* **WHAT YOU WILL DO**
Output all the records word for word. Drop the pictures.

[STUDY MATERIAL — start]

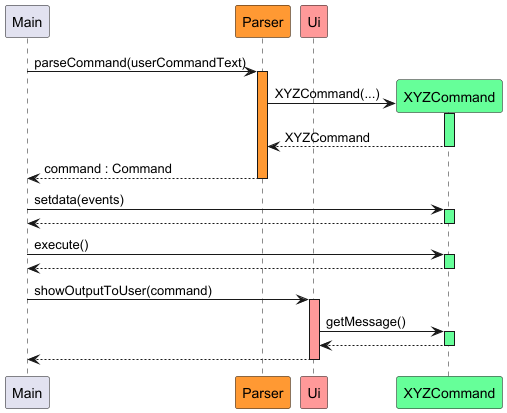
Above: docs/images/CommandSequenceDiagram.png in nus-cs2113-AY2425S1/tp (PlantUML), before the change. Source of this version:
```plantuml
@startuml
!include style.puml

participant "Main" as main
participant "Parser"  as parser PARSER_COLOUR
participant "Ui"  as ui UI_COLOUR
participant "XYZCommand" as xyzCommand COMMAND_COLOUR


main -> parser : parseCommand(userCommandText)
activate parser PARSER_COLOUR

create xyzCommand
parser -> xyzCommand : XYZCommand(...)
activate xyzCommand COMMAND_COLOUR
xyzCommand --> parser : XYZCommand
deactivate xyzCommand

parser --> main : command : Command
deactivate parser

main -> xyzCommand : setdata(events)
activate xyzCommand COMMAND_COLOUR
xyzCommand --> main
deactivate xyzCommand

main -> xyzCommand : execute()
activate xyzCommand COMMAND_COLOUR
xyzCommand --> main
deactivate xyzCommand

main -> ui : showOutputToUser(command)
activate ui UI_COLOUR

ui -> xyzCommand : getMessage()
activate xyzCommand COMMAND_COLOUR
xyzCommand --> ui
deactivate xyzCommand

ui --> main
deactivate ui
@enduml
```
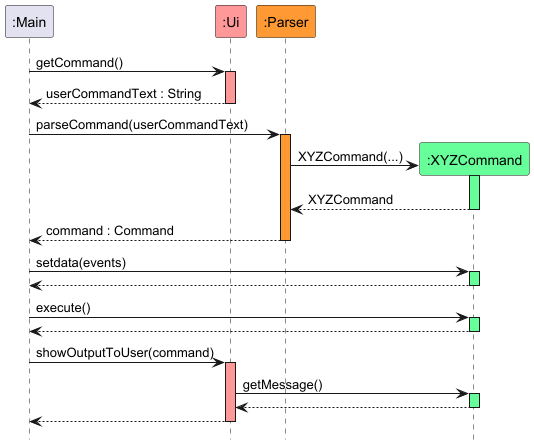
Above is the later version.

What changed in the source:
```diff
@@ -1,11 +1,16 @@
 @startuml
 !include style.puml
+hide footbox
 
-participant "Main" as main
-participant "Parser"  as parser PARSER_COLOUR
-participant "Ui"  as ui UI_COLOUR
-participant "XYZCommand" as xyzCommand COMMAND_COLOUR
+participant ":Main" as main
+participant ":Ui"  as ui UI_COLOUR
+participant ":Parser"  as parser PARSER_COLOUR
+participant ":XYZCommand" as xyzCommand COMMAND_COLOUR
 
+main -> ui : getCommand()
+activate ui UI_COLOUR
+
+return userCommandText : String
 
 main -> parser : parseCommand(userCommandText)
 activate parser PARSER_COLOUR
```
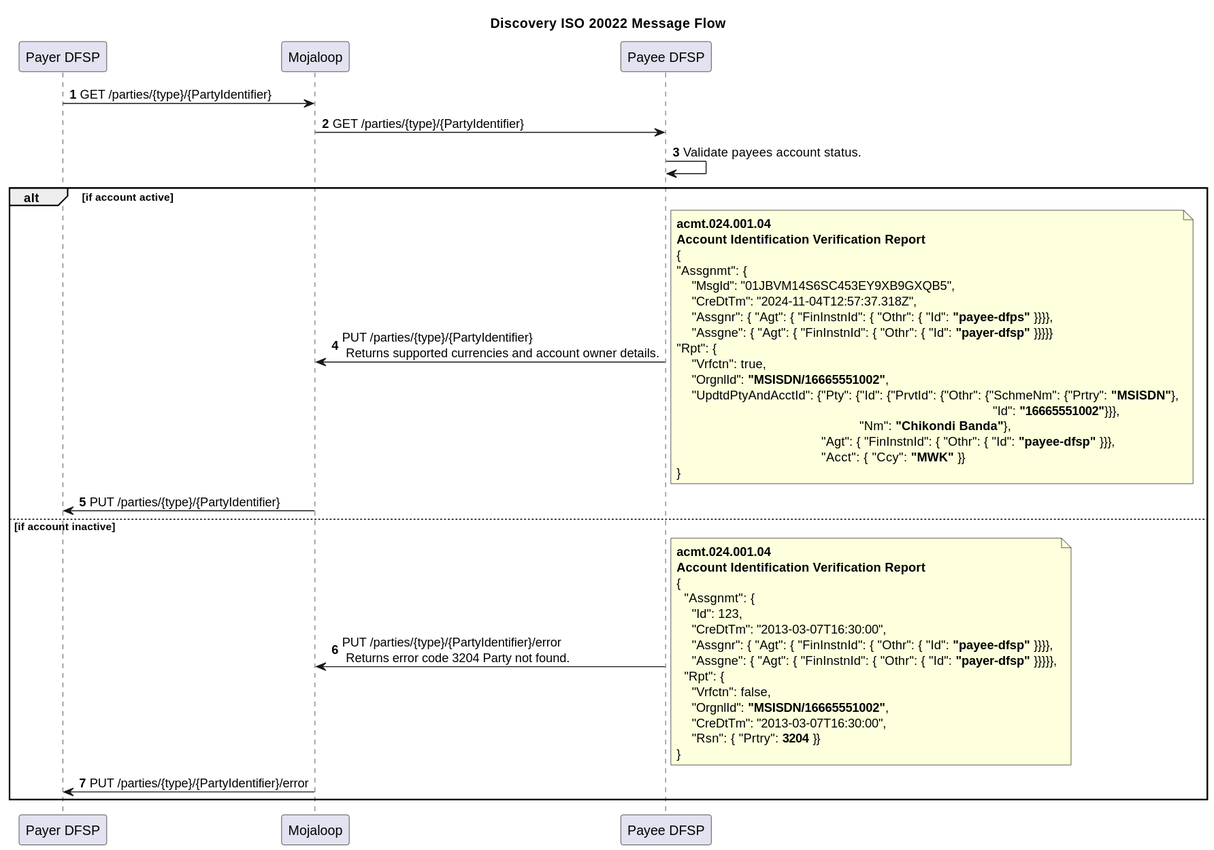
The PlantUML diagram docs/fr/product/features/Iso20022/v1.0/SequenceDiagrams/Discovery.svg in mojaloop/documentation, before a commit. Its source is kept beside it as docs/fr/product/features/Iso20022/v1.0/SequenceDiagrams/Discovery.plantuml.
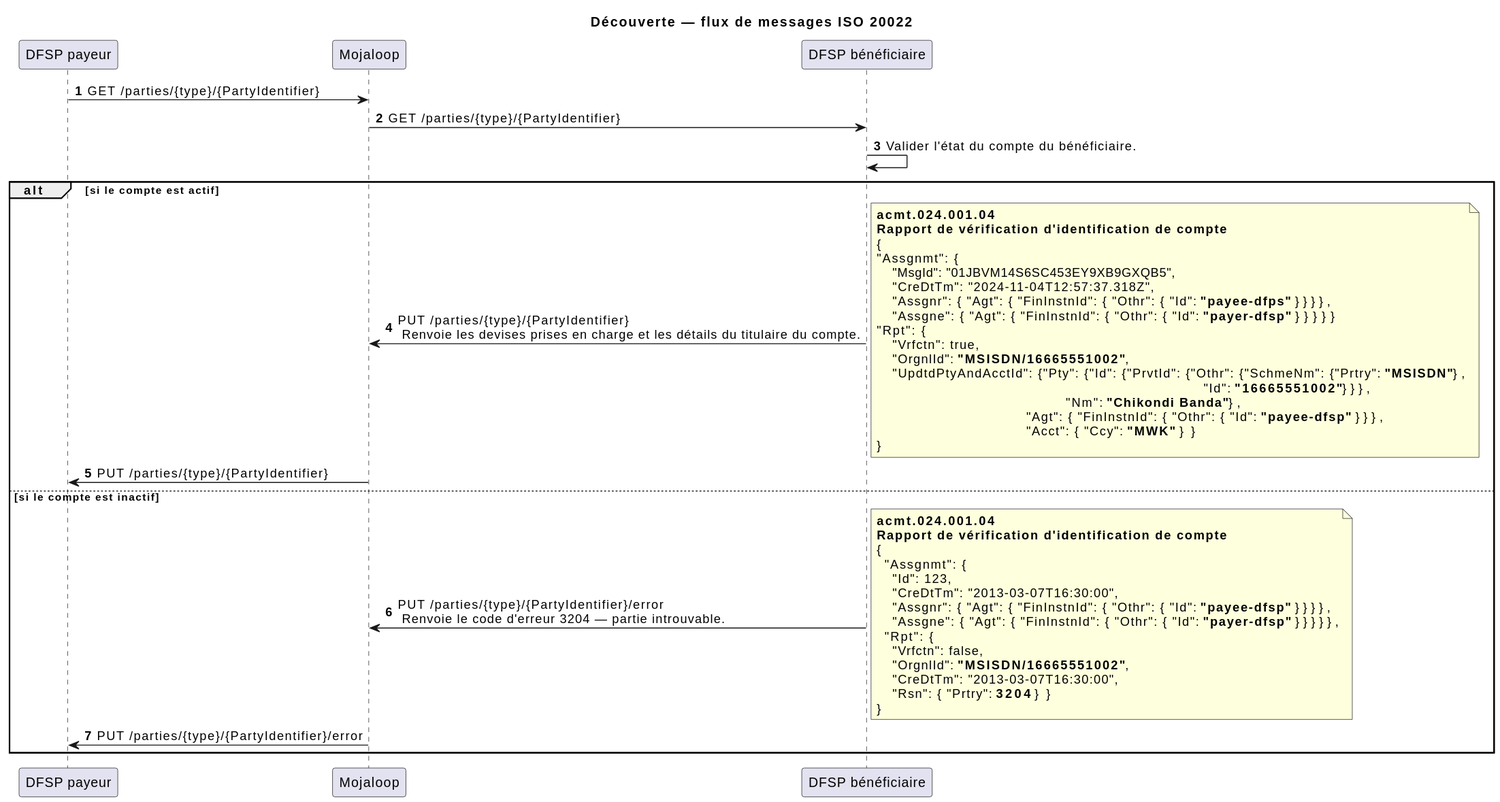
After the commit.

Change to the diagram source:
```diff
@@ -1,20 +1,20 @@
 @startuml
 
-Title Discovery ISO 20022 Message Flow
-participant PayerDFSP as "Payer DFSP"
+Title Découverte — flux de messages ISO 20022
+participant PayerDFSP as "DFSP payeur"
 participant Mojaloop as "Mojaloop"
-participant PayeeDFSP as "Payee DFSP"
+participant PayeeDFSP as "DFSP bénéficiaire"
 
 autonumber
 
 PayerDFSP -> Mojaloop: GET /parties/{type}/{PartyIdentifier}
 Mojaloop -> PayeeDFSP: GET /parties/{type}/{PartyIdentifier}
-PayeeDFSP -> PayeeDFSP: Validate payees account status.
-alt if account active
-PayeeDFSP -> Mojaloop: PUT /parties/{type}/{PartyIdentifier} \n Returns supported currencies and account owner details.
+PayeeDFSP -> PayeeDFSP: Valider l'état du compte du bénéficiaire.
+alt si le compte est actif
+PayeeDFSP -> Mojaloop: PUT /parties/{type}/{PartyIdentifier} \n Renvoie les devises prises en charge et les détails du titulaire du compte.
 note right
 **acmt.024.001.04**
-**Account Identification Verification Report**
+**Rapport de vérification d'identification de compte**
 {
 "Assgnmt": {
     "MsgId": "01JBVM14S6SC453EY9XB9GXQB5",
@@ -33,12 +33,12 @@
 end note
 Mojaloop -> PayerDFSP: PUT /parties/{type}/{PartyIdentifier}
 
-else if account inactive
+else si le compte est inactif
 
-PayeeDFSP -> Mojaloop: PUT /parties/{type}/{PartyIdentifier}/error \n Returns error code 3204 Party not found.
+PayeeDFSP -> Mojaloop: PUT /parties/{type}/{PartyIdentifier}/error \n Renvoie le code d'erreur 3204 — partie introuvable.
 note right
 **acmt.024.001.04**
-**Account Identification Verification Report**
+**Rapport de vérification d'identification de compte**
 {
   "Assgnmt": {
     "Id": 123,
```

[STUDY MATERIAL — finish]

* **THE ANSWER**
Above: docs/images/CommandSequenceDiagram.png in nus-cs2113-AY2425S1/tp (PlantUML), before the change. Source of this version:
```plantuml
@startuml
!include style.puml

participant "Main" as main
participant "Parser"  as parser PARSER_COLOUR
participant "Ui"  as ui UI_COLOUR
participant "XYZCommand" as xyzCommand COMMAND_COLOUR


main -> parser : parseCommand(userCommandText)
activate parser PARSER_COLOUR

create xyzCommand
parser -> xyzCommand : XYZCommand(...)
activate xyzCommand COMMAND_COLOUR
xyzCommand --> parser : XYZCommand
deactivate xyzCommand

parser --> main : command : Command
deactivate parser

main -> xyzCommand : setdata(events)
activate xyzCommand COMMAND_COLOUR
xyzCommand --> main
deactivate xyzCommand

main -> xyzCommand : execute()
activate xyzCommand COMMAND_COLOUR
xyzCommand --> main
deactivate xyzCommand

main -> ui : showOutputToUser(command)
activate ui UI_COLOUR

ui -> xyzCommand : getMessage()
activate xyzCommand COMMAND_COLOUR
xyzCommand --> ui
deactivate xyzCommand

ui --> main
deactivate ui
@enduml
```
Above is the later version.

What changed in the source:
```diff
@@ -1,11 +1,16 @@
 @startuml
 !include style.puml
+hide footbox
 
-participant "Main" as main
-participant "Parser"  as parser PARSER_COLOUR
-participant "Ui"  as ui UI_COLOUR
-participant "XYZCommand" as xyzCommand COMMAND_COLOUR
+participant ":Main" as main
+participant ":Ui"  as ui UI_COLOUR
+participant ":Parser"  as parser PARSER_COLOUR
+participant ":XYZCommand" as xyzCommand COMMAND_COLOUR
 
+main -> ui : getCommand()
+activate ui UI_COLOUR
+
+return userCommandText : String
 
 main -> parser : parseCommand(userCommandText)
 activate parser PARSER_COLOUR
```
The PlantUML diagram docs/fr/product/features/Iso20022/v1.0/SequenceDiagrams/Discovery.svg in mojaloop/documentation, before a commit. Its source is kept beside it as docs/fr/product/features/Iso20022/v1.0/SequenceDiagrams/Discovery.plantuml.
After the commit.

Change to the diagram source:
```diff
@@ -1,20 +1,20 @@
 @startuml
 
-Title Discovery ISO 20022 Message Flow
-participant PayerDFSP as "Payer DFSP"
+Title Découverte — flux de messages ISO 20022
+participant PayerDFSP as "DFSP payeur"
 participant Mojaloop as "Mojaloop"
-participant PayeeDFSP as "Payee DFSP"
+participant PayeeDFSP as "DFSP bénéficiaire"
 
 autonumber
 
 PayerDFSP -> Mojaloop: GET /parties/{type}/{PartyIdentifier}
 Mojaloop -> PayeeDFSP: GET /parties/{type}/{PartyIdentifier}
-PayeeDFSP -> PayeeDFSP: Validate payees account status.
-alt if account active
-PayeeDFSP -> Mojaloop: PUT /parties/{type}/{PartyIdentifier} \n Returns supported currencies and account owner details.
+PayeeDFSP -> PayeeDFSP: Valider l'état du compte du bénéficiaire.
+alt si le compte est actif
+PayeeDFSP -> Mojaloop: PUT /parties/{type}/{PartyIdentifier} \n Renvoie les devises prises en charge et les détails du titulaire du compte.
 note right
 **acmt.024.001.04**
-**Account Identification Verification Report**
+**Rapport de vérification d'identification de compte**
 {
 "Assgnmt": {
     "MsgId": "01JBVM14S6SC453EY9XB9GXQB5",
@@ -33,12 +33,12 @@
 end note
 Mojaloop -> PayerDFSP: PUT /parties/{type}/{PartyIdentifier}
 
-else if account inactive
+else si le compte est inactif
 
-PayeeDFSP -> Mojaloop: PUT /parties/{type}/{PartyIdentifier}/error \n Returns error code 3204 Party not found.
+PayeeDFSP -> Mojaloop: PUT /parties/{type}/{PartyIdentifier}/error \n Renvoie le code d'erreur 3204 — partie introuvable.
 note right
 **acmt.024.001.04**
-**Account Identification Verification Report**
+**Rapport de vérification d'identification de compte**
 {
   "Assgnmt": {
     "Id": 123,
```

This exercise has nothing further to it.